What got me started investigating telecommuting in the 1970s was snarled traffic. As LA’s population grew so did the traffic jams. We all looked forward to the opening of a new freeway between home and work. It was only later, sometimes as soon as a few months, that we learned, or relearned, Parkinson’s Law of freeways: Traffic grows to clog the roads available. Over a period of three decades it always seemed to take half an hour to forty minutes to get to the office 16 miles (26 km) away, regardless of the number of “improvements” in the freeways. Now, of course, a forty-minute commute is on a good day. That is, it would be if I were still commuting. The snarls keep increasing.
But there’s another snarl problem. It’s the snarls of pain and rage of the increasingly irritated commuters. In today’s Los Angeles Times there’s an article titled: “Tired, headachy and cranky? Blame the commute“. Appropriately placed in the Health section of the paper, the article is a litany of the adverse health impacts of commuting. The aches and pains are commute time and/or distance related, with the spine and lower back the chief commute victims. All a result of those long, lumpy drives in a fixed seating position. Blood pressures rise, as do tempers.
Our informal surveys of commuters involved in our telecommuting programs produced the conclusion that the decompression time in the office after arrival from the commute was about the same length as the commute itself. Then there’s the recompression time toward the end of the work day, getting ready for the commute back home. Both periods involve reduced productivity.
The Times article quotes the results of research done by the University of California Irvine Institute of Transportation Studies: “‘The longer the commute, the more illness’ and more illness-related work absences occur”.

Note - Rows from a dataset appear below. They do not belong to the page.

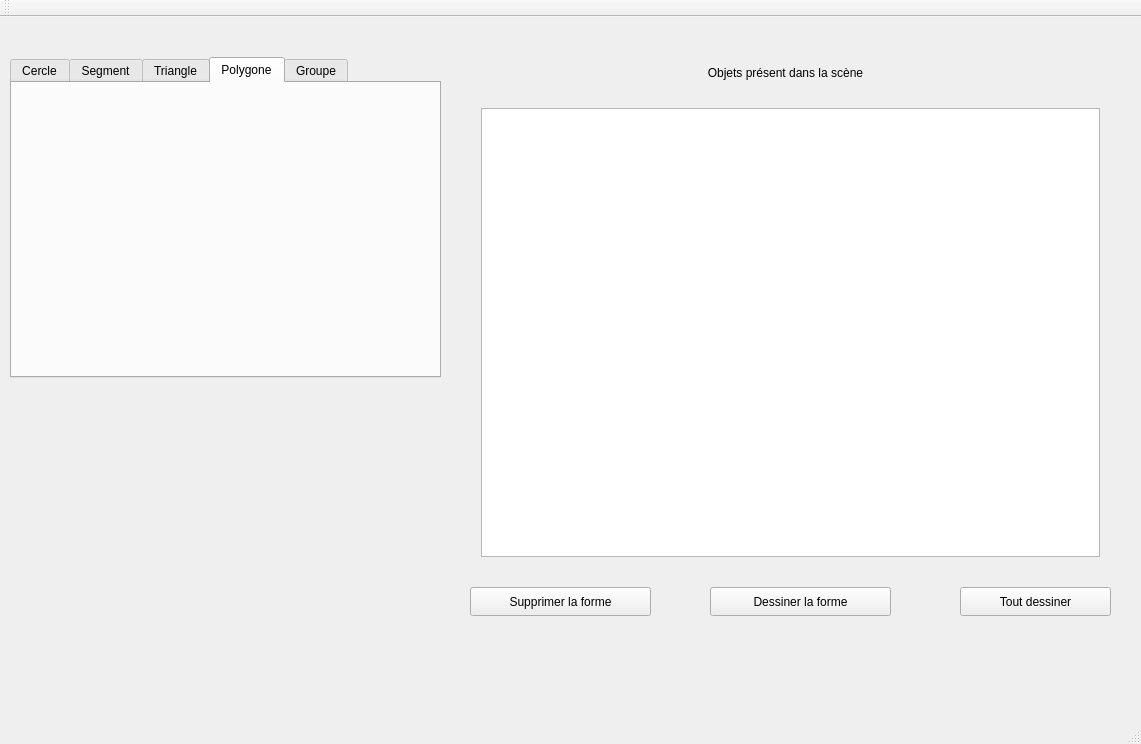
Qt form src/mainwindow.ui (lesquoyb/projet_synthese) before a commit.
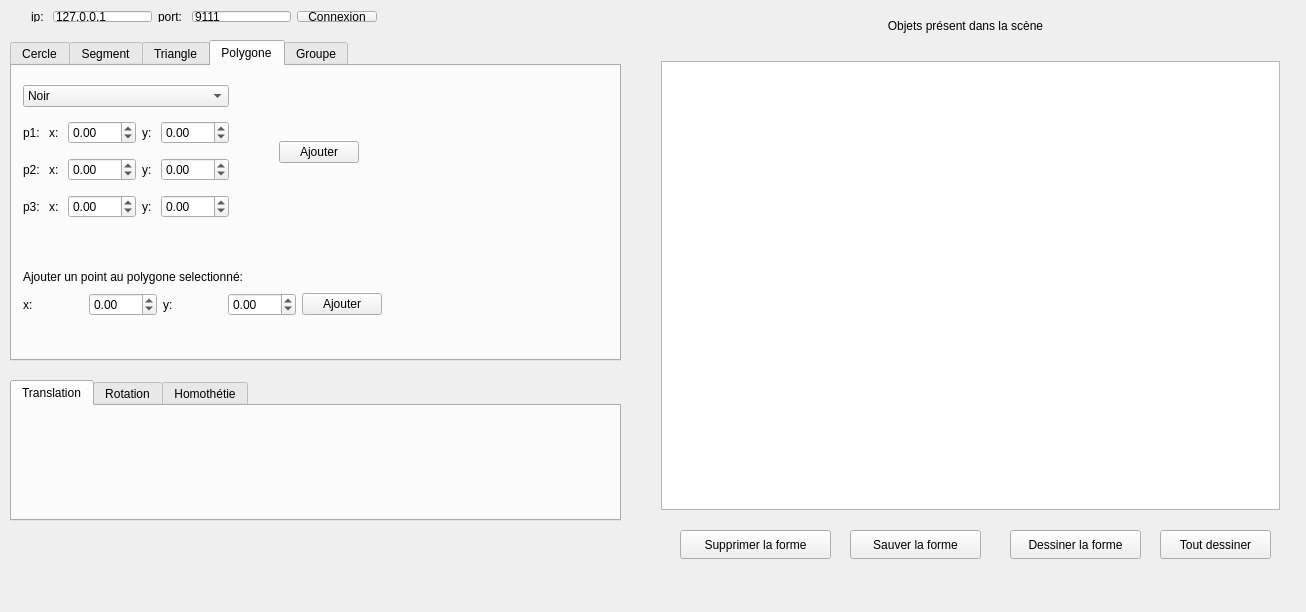
The same form after that commit. The open tabs and pages were chosen to show the change. Icons and pictures are not drawn.

```diff
--- a/src/mainwindow.ui
+++ b/src/mainwindow.ui
@@ -6,19 +6,19 @@
    <rect>
     <x>0</x>
     <y>0</y>
-    <width>1141</width>
-    <height>744</height>
+    <width>1306</width>
+    <height>612</height>
    </rect>
   </property>
   <property name="windowTitle">
-   <string>MainWindow</string>
+   <string>Dessinator: client</string>
   </property>
   <widget class="QWidget" name="centralWidget">
    <widget class="QLabel" name="label_5">
     <property name="geometry">
      <rect>
-      <x>670</x>
-      <y>40</y>
+      <x>850</x>
+      <y>10</y>
       <width>231</width>
       <height>31</height>
      </rect>
@@ -33,8 +33,8 @@
    <widget class="QWidget" name="verticalLayoutWidget">
     <property name="geometry">
      <rect>
-      <x>470</x>
-      <y>80</y>
+      <x>650</x>
+      <y>50</y>
       <width>641</width>
       <height>471</height>
      </rect>
@@ -50,12 +50,12 @@
      <rect>
       <x>10</x>
       <y>40</y>
-      <width>431</width>
+      <width>611</width>
       <height>321</height>
      </rect>
     </property>
     <property name="currentIndex">
-     <number>0</number>
+     <number>4</number>
     </property>
     <widget class="QWidget" name="tab">
      <attribute name="title">
@@ -796,19 +796,473 @@
      <attribute name="title">
       <string>Polygone</string>
      </attribute>
+     <widget class="QWidget" name="horizontalLayoutWidget_8">
+      <property name="geometry">
+       <rect>
+        <x>0</x>
+        <y>0</y>
+        <width>401</width>
+        <height>171</height>
+       </rect>
+      </property>
+      <layout class="QHBoxLayout" name="horizontalLayout_12">
+       <item>
+        <layout class="QVBoxLayout" name="verticalLayout_9">
+         <item>
+          <widget class="QComboBox" name="couleurPolygone">
+           <property name="editable">
+            <bool>false</bool>
+           </property>
+           <property name="currentText">
+            <string>Noir</string>
+           </property>
+           <item>
+            <property name="text">
+             <string>Noir</string>
+            </property>
+           </item>
+           <item>
+            <property name="text">
+             <string>Blanc</string>
+            </property>
+           </item>
+           <item>
+            <property name="text">
+             <string>Jaune</string>
+            </property>
+           </item>
+           <item>
+            <property name="text">
+             <string>Rouge</string>
+            </property>
+           </item>
+           <item>
+            <property name="text">
+             <string>Vert</string>
+            </property>
+           </item>
+           <item>
+            <property name="text">
+             <string>Bleu</string>
+            </property>
+           </item>
+          </widget>
+         </item>
+         <item>
+          <layout class="QHBoxLayout" name="horizontalLayout_13">
+           <item>
+            <widget class="QLabel" name="label_25">
+             <property name="text">
+              <string>p1: </string>
+             </property>
+            </widget>
+           </item>
+           <item>
+            <widget class="QLabel" name="label_26">
+             <property name="text">
+              <string>x: </string>
+             </property>
+            </widget>
+           </item>
+           <item>
+            <widget class="QDoubleSpinBox" name="pP1X">
+             <property name="toolTip">
+              <string>coordonnées en x du point</string>
+             </property>
+             <property name="minimum">
+              <double>-990.000000000000000</double>
+             </property>
+             <property name="maximum">
+              <double>999.990000000000009</double>
+             </property>
+             <property name="singleStep">
+              <double>10.000000000000000</double>
+             </property>
+            </widget>
+           </item>
+           <item>
+            <widget class="QLabel" name="label_27">
+             <property name="text">
+              <string>y: </string>
+             </property>
+            </widget>
+           </item>
+           <item>
+            <widget class="QDoubleSpinBox" name="pP1Y">
+             <property name="toolTip">
+              <string>coordonnées en y du point</string>
+             </property>
+             <property name="minimum">
+              <double>-990.000000000000000</double>
+             </property>
+             <property name="maximum">
+              <double>999.990000000000009</double>
+             </property>
+             <property name="singleStep">
+              <double>10.000000000000000</double>
+             </property>
+            </widget>
+           </item>
+          </layout>
+         </item>
+         <item>
+          <layout class="QHBoxLayout" name="horizontalLayout_14">
+           <item>
+            <widget class="QLabel" name="label_28">
+             <property name="text">
+              <string>p2: </string>
+             </property>
+            </widget>
+           </item>
+           <item>
+            <widget class="QLabel" name="label_29">
+             <property name="text">
+              <string>x: </string>
+             </property>
+            </widget>
+           </item>
+           <item>
+            <widget class="QDoubleSpinBox" name="pP2X">
+             <property name="toolTip">
+              <string>coordonnées en x du point</string>
+             </property>
+             <property name="minimum">
+              <double>-990.000000000000000</double>
+             </property>
+             <property name="maximum">
+              <double>999.990000000000009</double>
+             </property>
+             <property name="singleStep">
+              <double>10.000000000000000</double>
+             </property>
+            </widget>
+           </item>
+           <item>
+            <widget class="QLabel" name="label_30">
+             <property name="text">
+              <string>y: </string>
+             </property>
+            </widget>
+           </item>
+           <item>
+            <widget class="QDoubleSpinBox" name="pP2Y">
+             <property name="toolTip">
+              <string>coordonnées en y du point</string>
+             </property>
+             <property name="minimum">
+              <double>-990.000000000000000</double>
+             </property>
+             <property name="maximum">
+              <double>999.990000000000009</double>
+             </property>
+             <property name="singleStep">
+              <double>10.000000000000000</double>
+             </property>
+            </widget>
+           </item>
+          </layout>
+         </item>
+         <item>
+          <layout class="QHBoxLayout" name="horizontalLayout_15">
+           <item>
+            <widget class="QLabel" name="label_31">
+             <property name="text">
+              <string>p3: </string>
+             </property>
+            </widget>
+           </item>
+           <item>
+            <widget class="QLabel" name="label_32">
+             <property name="text">
+              <string>x: </string>
+             </property>
+            </widget>
+           </item>
+           <item>
+            <widget class="QDoubleSpinBox" name="pP3X">
+             <property name="toolTip">
+              <string>coordonnées en x du point</string>
+             </property>
+             <property name="minimum">
+              <double>-990.000000000000000</double>
+             </property>
+             <property name="maximum">
+              <double>999.990000000000009</double>
+             </property>
+             <property name="singleStep">
+              <double>10.000000000000000</double>
+             </property>
+            </widget>
+           </item>
+           <item>
+            <widget class="QLabel" name="label_33">
+             <property name="text">
+              <string>y: </string>
+             </property>
+            </widget>
+           </item>
+           <item>
+            <widget class="QDoubleSpinBox" name="pP3Y">
+             <property name="toolTip">
+              <string>coordonnées en y du point</string>
+             </property>
+             <property name="minimum">
+              <double>-990.000000000000000</double>
+             </property>
+             <property name="maximum">
+              <double>999.990000000000009</double>
+             </property>
+             <property name="singleStep">
+              <double>10.000000000000000</double>
+             </property>
+            </widget>
+           </item>
+          </layout>
+         </item>
+        </layout>
+       </item>
+       <item>
+        <spacer name="horizontalSpacer_7">
+         <property name="orientation">
+          <enum>Qt::Horizontal</enum>
+         </property>
+         <property name="sizeHint" stdset="0">
+          <size>
+           <width>40</width>
+           <height>20</height>
+          </size>
+         </property>
+        </spacer>
+       </item>
+       <item>
+        <layout class="QVBoxLayout" name="verticalLayout_10">
+         <item>
+          <spacer name="verticalSpacer_9">
+           <property name="orientation">
+            <enum>Qt::Vertical</enum>
+           </property>
+           <property name="sizeHint" stdset="0">
+            <size>
+             <width>20</width>
+             <height>40</height>
+            </size>
+           </property>
+          </spacer>
+         </item>
+         <item>
+          <widget class="QPushButton" name="ajout_polygone">
+           <property name="text">
+            <string>Ajouter</string>
+           </property>
+          </widget>
+         </item>
+         <item>
+          <spacer name="verticalSpacer_10">
+           <property name="orientation">
+            <enum>Qt::Vertical</enum>
+           </property>
+           <property name="sizeHint" stdset="0">
+            <size>
+             <width>20</width>
+             <height>40</height>
+            </size>
+           </property>
+          </spacer>
+         </item>
+        </layout>
+       </item>
+       <item>
+        <spacer name="horizontalSpacer_8">
+         <property name="orientation">
+          <enum>Qt::Horizontal</enum>
+         </property>
+         <property name="sizeHint" stdset="0">
+          <size>
+           <width>40</width>
+           <height>20</height>
+          </size>
+         </property>
+        </spacer>
+       </item>
+      </layout>
+     </widget>
+     <widget class="QWidget" name="verticalLayoutWidget_2">
+      <property name="geometry">
+       <rect>
+        <x>0</x>
+        <y>190</y>
+        <width>381</width>
+        <height>71</height>
+       </rect>
+      </property>
+      <layout class="QVBoxLayout" name="verticalLayout_11">
+       <item>
+        <widget class="QLabel" name="label">
+         <property name="text">
+          <string>Ajouter un point au polygone selectionné:</string>
+         </property>
+        </widget>
+       </item>
+       <item>
+        <layout class="QHBoxLayout" name="horizontalLayout_2">
+         <item>
+          <layout class="QHBoxLayout" name="horizontalLayout_16">
+           <item>
+            <widget class="QLabel" name="label_35">
+             <property name="text">
+              <string>x: </string>
+             </property>
+            </widget>
+           </item>
+           <item>
+            <widget class="QDoubleSpinBox" name="ajoutPX">
+             <property name="toolTip">
+              <string>coordonnées en x du point</string>
+             </property>
+             <property name="minimum">
+              <double>-990.000000000000000</double>
+             </property>
+             <property name="maximum">
+              <double>999.990000000000009</double>
+             </property>
+             <property name="singleStep">
+              <double>10.000000000000000</double>
+             </property>
+            </widget>
+           </item>
+           <item>
+            <widget class="QLabel" name="label_36">
+             <property name="text">
+              <string>y: </string>
+             </property>
+            </widget>
+           </item>
+           <item>
+            <widget class="QDoubleSpinBox" name="ajoutPY">
+             <property name="toolTip">
+              <string>coordonnées en y du point</string>
+             </property>
+             <property name="minimum">
+              <double>-990.000000000000000</double>
+             </property>
+             <property name="maximum">
+              <double>999.990000000000009</double>
+             </property>
+             <property name="singleStep">
+              <double>10.000000000000000</double>
+             </property>
+            </widget>
+           </item>
+           <item>
+            <widget class="QPushButton" name="ajouterPoint">
+             <property name="text">
+              <string>Ajouter</string>
+             </property>
+            </widget>
+           </item>
+          </layout>
+         </item>
+        </layout>
+       </item>
+      </layout>
+     </widget>
     </widget>
     <widget class="QWidget" name="tab_5">
      <attribute name="title">
       <string>Groupe</string>
      </attribute>
+     <widget class="QWidget" name="verticalLayoutWidget_3">
+      <property name="geometry">
+       <rect>
+        <x>0</x>
+        <y>0</y>
+        <width>601</width>
+        <height>281</height>
+       </rect>
+      </property>
+      <layout class="QVBoxLayout" name="verticalLayout_4">
+       <item>
+        <layout class="QHBoxLayout" name="horizontalLayout_18">
+         <item>
+          <widget class="QComboBox" name="couleurGroupe">
+           <property name="editable">
+            <bool>false</bool>
+           </property>
+           <property name="currentText">
+            <string>Noir</string>
+           </property>
+           <item>
+            <property name="text">
+             <string>Noir</string>
+            </property>
+           </item>
+           <item>
+            <property name="text">
+             <string>Blanc</string>
+            </property>
+           </item>
+           <item>
+            <property name="text">
+             <string>Jaune</string>
+            </property>
+           </item>
+           <item>
+            <property name="text">
+             <string>Rouge</string>
+            </property>
+           </item>
+           <item>
+            <property name="text">
+             <string>Vert</string>
+            </property>
+           </item>
+           <item>
+            <property name="text">
+             <string>Bleu</string>
+            </property>
+           </item>
+          </widget>
+         </item>
+         <item>
+          <widget class="QPushButton" name="creer_groupe">
+           <property name="text">
+            <string>Créer un nouveau groupe</string>
+           </property>
+          </widget>
+         </item>
+        </layout>
+       </item>
+       <item>
+        <widget class="Line" name="line">
+         <property name="orientation">
+          <enum>Qt::Horizontal</enum>
+         </property>
+        </widget>
+       </item>
+       <item>
+        <layout class="QHBoxLayout" name="horizontalLayout_17">
+         <item>
+          <widget class="QListWidget" name="listeGroupe"/>
+         </item>
+         <item>
+          <widget class="QPushButton" name="ajout_groupe">
+           <property name="text">
+            <string>Ajouter au groupe</string>
+           </property>
+          </widget>
+         </item>
+        </layout>
+       </item>
+      </layout>
+     </widget>
     </widget>
    </widget>
    <widget class="QPushButton" name="supprimer">
     <property name="geometry">
      <rect>
-      <x>470</x>
-      <y>570</y>
-      <width>181</width>
+      <x>680</x>
+      <y>530</y>
+      <width>151</width>
       <height>29</height>
      </rect>
     </property>
@@ -819,9 +1273,9 @@
    <widget class="QPushButton" name="dessiner_forme">
     <property name="geometry">
      <rect>
-      <x>710</x>
-      <y>570</y>
-      <width>181</width>
+      <x>1010</x>
+      <y>530</y>
+      <width>131</width>
       <height>29</height>
      </rect>
     </property>
@@ -832,9 +1286,9 @@
    <widget class="QPushButton" name="dessiner_tout">
     <property name="geometry">
      <rect>
-      <x>960</x>
-      <y>570</y>
-      <width>151</width>
+      <x>1160</x>
+      <y>530</y>
+      <width>111</width>
       <height>29</height>
      </rect>
     </property>
@@ -842,33 +1296,141 @@
      <string>Tout dessiner</string>
     </property>
    </widget>
-   <zorder>label_5</zorder>
-   <zorder>verticalLayoutWidget</zorder>
-   <zorder>tabWidget</zorder>
-   <zorder>horizontalLayoutWidget_7</zorder>
-   <zorder>supprimer</zorder>
-   <zorder>dessiner_forme</zorder>
-   <zorder>dessiner_tout</zorder>
+   <widget class="QTabWidget" name="transformations">
+    <property name="geometry">
+     <rect>
+      <x>10</x>
+      <y>380</y>
+      <width>611</width>
+      <height>141</height>
+     </rect>
+    </property>
+    <property name="currentIndex">
+     <number>0</number>
+    </property>
+    <widget class="QWidget" name="tab_6">
+     <attribute name="title">
+      <string>Translation</string>
+     </attribute>
+     <widget class="QWidget" name="verticalLayoutWidget_4">
+      <property name="geometry">
+       <rect>
+        <x>9</x>
+        <y>9</y>
+        <width>591</width>
+        <height>91</height>
+       </rect>
+      </property>
+      <layout class="QVBoxLayout" name="verticalLayout_12"/>
+     </widget>
+    </widget>
+    <widget class="QWidget" name="tab_8">
+     <attribute name="title">
+      <string>Rotation</string>
+     </attribute>
+    </widget>
+    <widget class="QWidget" name="tab_7">
+     <attribute name="title">
+      <string>Homothétie</string>
+     </attribute>
+    </widget>
+   </widget>
+   <widget class="QPushButton" name="sauver">
+    <property name="geometry">
+     <rect>
+      <x>850</x>
+      <y>530</y>
+      <width>131</width>
+      <height>29</height>
+     </rect>
+    </property>
+    <property name="text">
+     <string>Sauver la forme</string>
+    </property>
+   </widget>
+   <widget class="QWidget" name="widgetConnexion" native="true">
+    <property name="geometry">
+     <rect>
+      <x>10</x>
+      <y>0</y>
+      <width>391</width>
+      <height>31</height>
+     </rect>
+    </property>
+    <widget class="QWidget" name="horizontalLayoutWidget_4">
+     <property name="geometry">
+      <rect>
+       <x>10</x>
+       <y>0</y>
+       <width>381</width>
+       <height>33</height>
+      </rect>
+     </property>
+     <layout class="QHBoxLayout" name="layoutConnexion">
+      <item>
+       <widget class="QLabel" name="label_4">
+        <property name="text">
+         <string>ip: </string>
+        </property>
+       </widget>
+      </item>
+      <item>
+       <widget class="QLineEdit" name="ip">
+        <property name="text">
+         <string>127.0.0.1</string>
+        </property>
+       </widget>
+      </item>
+      <item>
+       <widget class="QLabel" name="label_6">
+        <property name="text">
+         <string>port: </string>
+        </property>
+       </widget>
+      </item>
+      <item>
+       <widget class="QLineEdit" name="port">
+        <property name="text">
+         <string>9111</string>
+        </property>
+       </widget>
+      </item>
+      <item>
+       <widget class="QPushButton" name="connexion">
+        <property name="text">
+         <string>Connexion</string>
+        </property>
+       </widget>
+      </item>
+      <item>
+       <widget class="QLabel" name="status_reseau">
+        <property name="text">
+         <string/>
+        </property>
+        <property name="pixmap">
+         <pixmap resource="../images.qrc">:/images/ressources/images/echec.png</pixmap>
+        </property>
+       </widget>
+      </item>
+     </layout>
+    </widget>
+   </widget>
   </widget>
   <widget class="QMenuBar" name="menuBar">
    <property name="geometry">
     <rect>
      <x>0</x>
      <y>0</y>
-     <width>1141</width>
+     <width>1306</width>
      <height>27</height>
     </rect>
    </property>
   </widget>
-  <widget class="QToolBar" name="mainToolBar">
-   <attribute name="toolBarArea">
-    <enum>TopToolBarArea</enum>
-   </attribute>
-   <attribute name="toolBarBreak">
+  <widget class="QStatusBar" name="statusBar">
+   <property name="sizeGripEnabled">
     <bool>false</bool>
-   </attribute>
+   </property>
   </widget>
-  <widget class="QStatusBar" name="statusBar"/>
  </widget>
  <layoutdefault spacing="6" margin="11"/>
  <resources/>
```
Left out of the diff: 4 changed lines with no effect on the pictures.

So, because of its adverse effects on the commuters, commuting reduces productivity and increases health costs. Then there are the costs to the commuters’ personal lives. So far, no one has discovered how to add more hours to the day. Thus the time spent commuting must be subtracted from the time spent doing something else. Like playing with the kids. Exercising. Cooking gourmet dinners. Relaxing. Let’s see, if you commute 220 days annually and your round trip commute is 90 minutes, then you’re spending 330 hours annually just commuting. If you’d like to sleep 8 hours nightly, leaving 16 hours for work and other activities during your waking days, then that 90 minute round trip commute is costing you almost 21 waking days, a work month, every year. It’s enough to make anyone snarl.
Telecommuters don’t have a commute when they telecommute from home. All that former commute time is available for those other things that commuters don’t have time for. That’s why the telecommuters’ stress levels are lower, they have fewer health problems, and they feel more creative and in control of their lives.
Are we snarling yet?